# Work item
Would you restate each line of the data below word for word, without its pictures?

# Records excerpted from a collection
Content starts

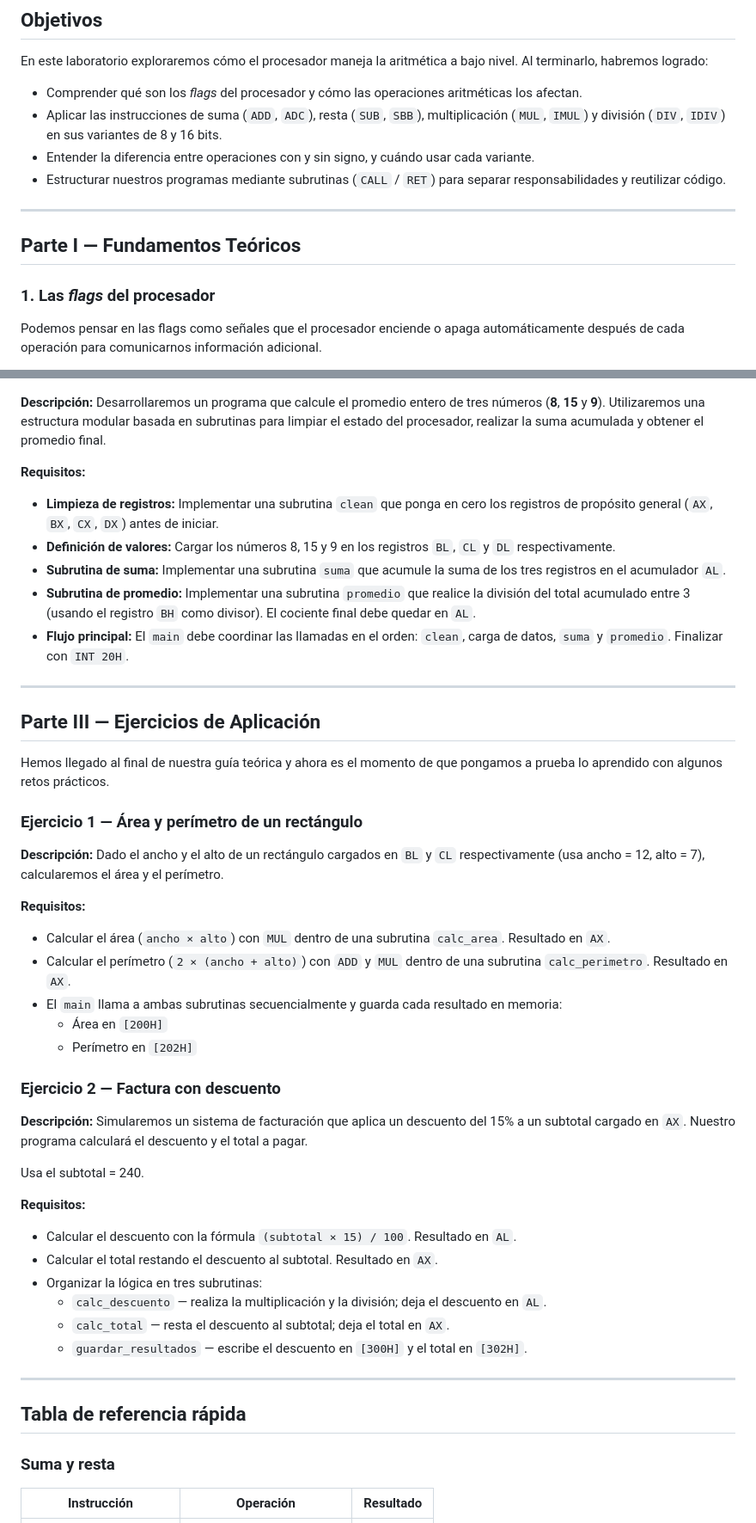
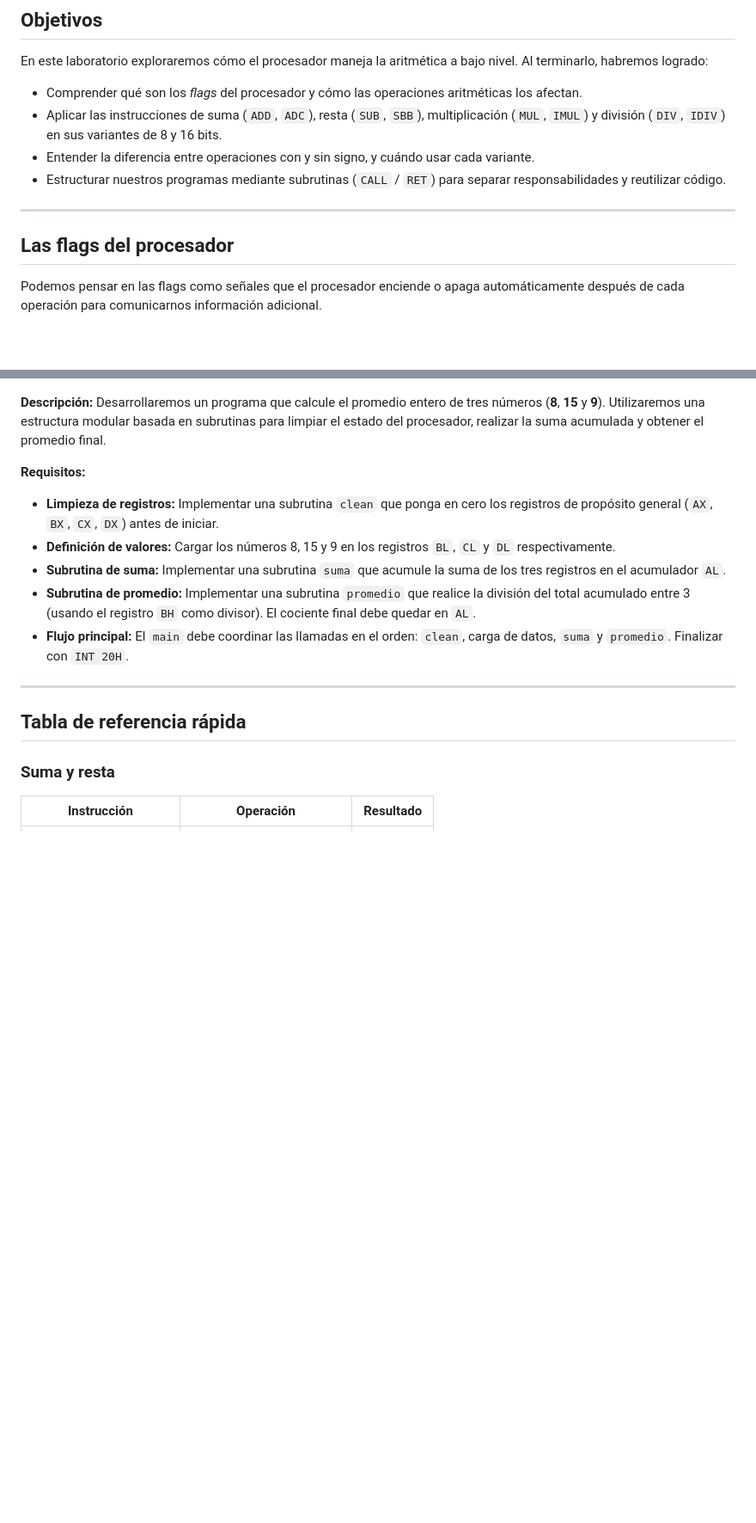
Before and after one commit to 01-Menjivar/AC-Laboratorio-02, a Markdown page: README.md, 2 parts joined by grey strips. Shown at 86% size. Drawn GitHub-style; blank space fills up the shorter version.

```diff
--- a/README.md
+++ b/README.md
@@ -13,16 +13,14 @@ authors: Oscar Menjivar
 
 En este laboratorio exploraremos cómo el procesador maneja la aritmética a bajo nivel. Al terminarlo, habremos logrado:
 
-- Comprender qué son los _flags_ del procesador y cómo las operaciones aritméticas los afectan.
-- Aplicar las instrucciones de suma (`ADD`, `ADC`), resta (`SUB`, `SBB`), multiplicación (`MUL`, `IMUL`) y división (`DIV`, `IDIV`) en sus variantes de 8 y 16 bits.
-- Entender la diferencia entre operaciones con y sin signo, y cuándo usar cada variante.
-- Estructurar nuestros programas mediante subrutinas (`CALL` / `RET`) para separar responsabilidades y reutilizar código.
+*   Comprender qué son los _flags_ del procesador y cómo las operaciones aritméticas los afectan.
+*   Aplicar las instrucciones de suma (`ADD`, `ADC`), resta (`SUB`, `SBB`), multiplicación (`MUL`, `IMUL`) y división (`DIV`, `IDIV`) en sus variantes de 8 y 16 bits.
+*   Entender la diferencia entre operaciones con y sin signo, y cuándo usar cada variante.
+*   Estructurar nuestros programas mediante subrutinas (`CALL` / `RET`) para separar responsabilidades y reutilizar código.
 
 ---
 
-## Parte I — Fundamentos Teóricos
-
-### 1. Las _flags_ del procesador
+## Las flags del procesador
 
 Podemos pensar en las flags como señales que el procesador enciende o apaga automáticamente después de cada operación para comunicarnos información adicional.
 
@@ -349,44 +349,11 @@ mi_subrutina:
 
 **Requisitos:**
 
-- **Limpieza de registros:** Implementar una subrutina `clean` que ponga en cero los registros de propósito general (`AX`, `BX`, `CX`, `DX`) antes de iniciar.
-- **Definición de valores:** Cargar los números 8, 15 y 9 en los registros `BL`, `CL` y `DL` respectivamente.
-- **Subrutina de suma:** Implementar una subrutina `suma` que acumule la suma de los tres registros en el acumulador `AL`.
-- **Subrutina de promedio:** Implementar una subrutina `promedio` que realice la división del total acumulado entre 3 (usando el registro `BH` como divisor). El cociente final debe quedar en `AL`.
-- **Flujo principal:** El `main` debe coordinar las llamadas en el orden: `clean`, carga de datos, `suma` y `promedio`. Finalizar con `INT 20H`.
-
----
-
-## Parte III — Ejercicios de Aplicación
-
-Hemos llegado al final de nuestra guía teórica y ahora es el momento de que pongamos a prueba lo aprendido con algunos retos prácticos.
-
-### Ejercicio 1 — Área y perímetro de un rectángulo
-
-**Descripción:** Dado el ancho y el alto de un rectángulo cargados en `BL` y `CL` respectivamente (usa ancho = 12, alto = 7), calcularemos el área y el perímetro.
-
-**Requisitos:**
-
-- Calcular el área (`ancho × alto`) con `MUL` dentro de una subrutina `calc_area`. Resultado en `AX`.
-- Calcular el perímetro (`2 × (ancho + alto)`) con `ADD` y `MUL` dentro de una subrutina `calc_perimetro`. Resultado en `AX`.
-- El `main` llama a ambas subrutinas secuencialmente y guarda cada resultado en memoria:
-  - Área en `[200H]`
-  - Perímetro en `[202H]`
-
-### Ejercicio 2 — Factura con descuento
-
-**Descripción:** Simularemos un sistema de facturación que aplica un descuento del 15% a un subtotal cargado en `AX`. Nuestro programa calculará el descuento y el total a pagar.
-
-Usa el subtotal = 240.
-
-**Requisitos:**
-
-- Calcular el descuento con la fórmula `(subtotal × 15) / 100`. Resultado en `AL`.
-- Calcular el total restando el descuento al subtotal. Resultado en `AX`.
-- Organizar la lógica en tres subrutinas:
-  - `calc_descuento` — realiza la multiplicación y la división; deja el descuento en `AL`.
-  - `calc_total` — resta el descuento al subtotal; deja el total en `AX`.
-  - `guardar_resultados` — escribe el descuento en `[300H]` y el total en `[302H]`.
+*   **Limpieza de registros:** Implementar una subrutina `clean` que ponga en cero los registros de propósito general (`AX`, `BX`, `CX`, `DX`) antes de iniciar.
+*   **Definición de valores:** Cargar los números 8, 15 y 9 en los registros `BL`, `CL` y `DL` respectivamente.
+*   **Subrutina de suma:** Implementar una subrutina `suma` que acumule la suma de los tres registros en el acumulador `AL`.
+*   **Subrutina de promedio:** Implementar una subrutina `promedio` que realice la división del total acumulado entre 3 (usando el registro `BH` como divisor). El cociente final debe quedar en `AL`.
+*   **Flujo principal:** El `main` debe coordinar las llamadas en el orden: `clean`, carga de datos, `suma` y `promedio`. Finalizar con `INT 20H`.
 
 ---
 
```
Also changed, not shown: other parts of README.md (+67 -34 lines).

Content ends

# Reply
Before and after one commit to 01-Menjivar/AC-Laboratorio-02, a Markdown page: README.md, 2 parts joined by grey strips. Shown at 86% size. Drawn GitHub-style; blank space fills up the shorter version.

```diff
--- a/README.md
+++ b/README.md
@@ -13,16 +13,14 @@ authors: Oscar Menjivar
 
 En este laboratorio exploraremos cómo el procesador maneja la aritmética a bajo nivel. Al terminarlo, habremos logrado:
 
-- Comprender qué son los _flags_ del procesador y cómo las operaciones aritméticas los afectan.
-- Aplicar las instrucciones de suma (`ADD`, `ADC`), resta (`SUB`, `SBB`), multiplicación (`MUL`, `IMUL`) y división (`DIV`, `IDIV`) en sus variantes de 8 y 16 bits.
-- Entender la diferencia entre operaciones con y sin signo, y cuándo usar cada variante.
-- Estructurar nuestros programas mediante subrutinas (`CALL` / `RET`) para separar responsabilidades y reutilizar código.
+*   Comprender qué son los _flags_ del procesador y cómo las operaciones aritméticas los afectan.
+*   Aplicar las instrucciones de suma (`ADD`, `ADC`), resta (`SUB`, `SBB`), multiplicación (`MUL`, `IMUL`) y división (`DIV`, `IDIV`) en sus variantes de 8 y 16 bits.
+*   Entender la diferencia entre operaciones con y sin signo, y cuándo usar cada variante.
+*   Estructurar nuestros programas mediante subrutinas (`CALL` / `RET`) para separar responsabilidades y reutilizar código.
 
 ---
 
-## Parte I — Fundamentos Teóricos
-
-### 1. Las _flags_ del procesador
+## Las flags del procesador
 
 Podemos pensar en las flags como señales que el procesador enciende o apaga automáticamente después de cada operación para comunicarnos información adicional.
 
@@ -349,44 +349,11 @@ mi_subrutina:
 
 **Requisitos:**
 
-- **Limpieza de registros:** Implementar una subrutina `clean` que ponga en cero los registros de propósito general (`AX`, `BX`, `CX`, `DX`) antes de iniciar.
-- **Definición de valores:** Cargar los números 8, 15 y 9 en los registros `BL`, `CL` y `DL` respectivamente.
-- **Subrutina de suma:** Implementar una subrutina `suma` que acumule la suma de los tres registros en el acumulador `AL`.
-- **Subrutina de promedio:** Implementar una subrutina `promedio` que realice la división del total acumulado entre 3 (usando el registro `BH` como divisor). El cociente final debe quedar en `AL`.
-- **Flujo principal:** El `main` debe coordinar las llamadas en el orden: `clean`, carga de datos, `suma` y `promedio`. Finalizar con `INT 20H`.
-
----
-
-## Parte III — Ejercicios de Aplicación
-
-Hemos llegado al final de nuestra guía teórica y ahora es el momento de que pongamos a prueba lo aprendido con algunos retos prácticos.
-
-### Ejercicio 1 — Área y perímetro de un rectángulo
-
-**Descripción:** Dado el ancho y el alto de un rectángulo cargados en `BL` y `CL` respectivamente (usa ancho = 12, alto = 7), calcularemos el área y el perímetro.
-
-**Requisitos:**
-
-- Calcular el área (`ancho × alto`) con `MUL` dentro de una subrutina `calc_area`. Resultado en `AX`.
-- Calcular el perímetro (`2 × (ancho + alto)`) con `ADD` y `MUL` dentro de una subrutina `calc_perimetro`. Resultado en `AX`.
-- El `main` llama a ambas subrutinas secuencialmente y guarda cada resultado en memoria:
-  - Área en `[200H]`
-  - Perímetro en `[202H]`
-
-### Ejercicio 2 — Factura con descuento
-
-**Descripción:** Simularemos un sistema de facturación que aplica un descuento del 15% a un subtotal cargado en `AX`. Nuestro programa calculará el descuento y el total a pagar.
-
-Usa el subtotal = 240.
-
-**Requisitos:**
-
-- Calcular el descuento con la fórmula `(subtotal × 15) / 100`. Resultado en `AL`.
-- Calcular el total restando el descuento al subtotal. Resultado en `AX`.
-- Organizar la lógica en tres subrutinas:
-  - `calc_descuento` — realiza la multiplicación y la división; deja el descuento en `AL`.
-  - `calc_total` — resta el descuento al subtotal; deja el total en `AX`.
-  - `guardar_resultados` — escribe el descuento en `[300H]` y el total en `[302H]`.
+*   **Limpieza de registros:** Implementar una subrutina `clean` que ponga en cero los registros de propósito general (`AX`, `BX`, `CX`, `DX`) antes de iniciar.
+*   **Definición de valores:** Cargar los números 8, 15 y 9 en los registros `BL`, `CL` y `DL` respectivamente.
+*   **Subrutina de suma:** Implementar una subrutina `suma` que acumule la suma de los tres registros en el acumulador `AL`.
+*   **Subrutina de promedio:** Implementar una subrutina `promedio` que realice la división del total acumulado entre 3 (usando el registro `BH` como divisor). El cociente final debe quedar en `AL`.
+*   **Flujo principal:** El `main` debe coordinar las llamadas en el orden: `clean`, carga de datos, `suma` y `promedio`. Finalizar con `INT 20H`.
 
 ---
 
```
Also changed, not shown: other parts of README.md (+67 -34 lines).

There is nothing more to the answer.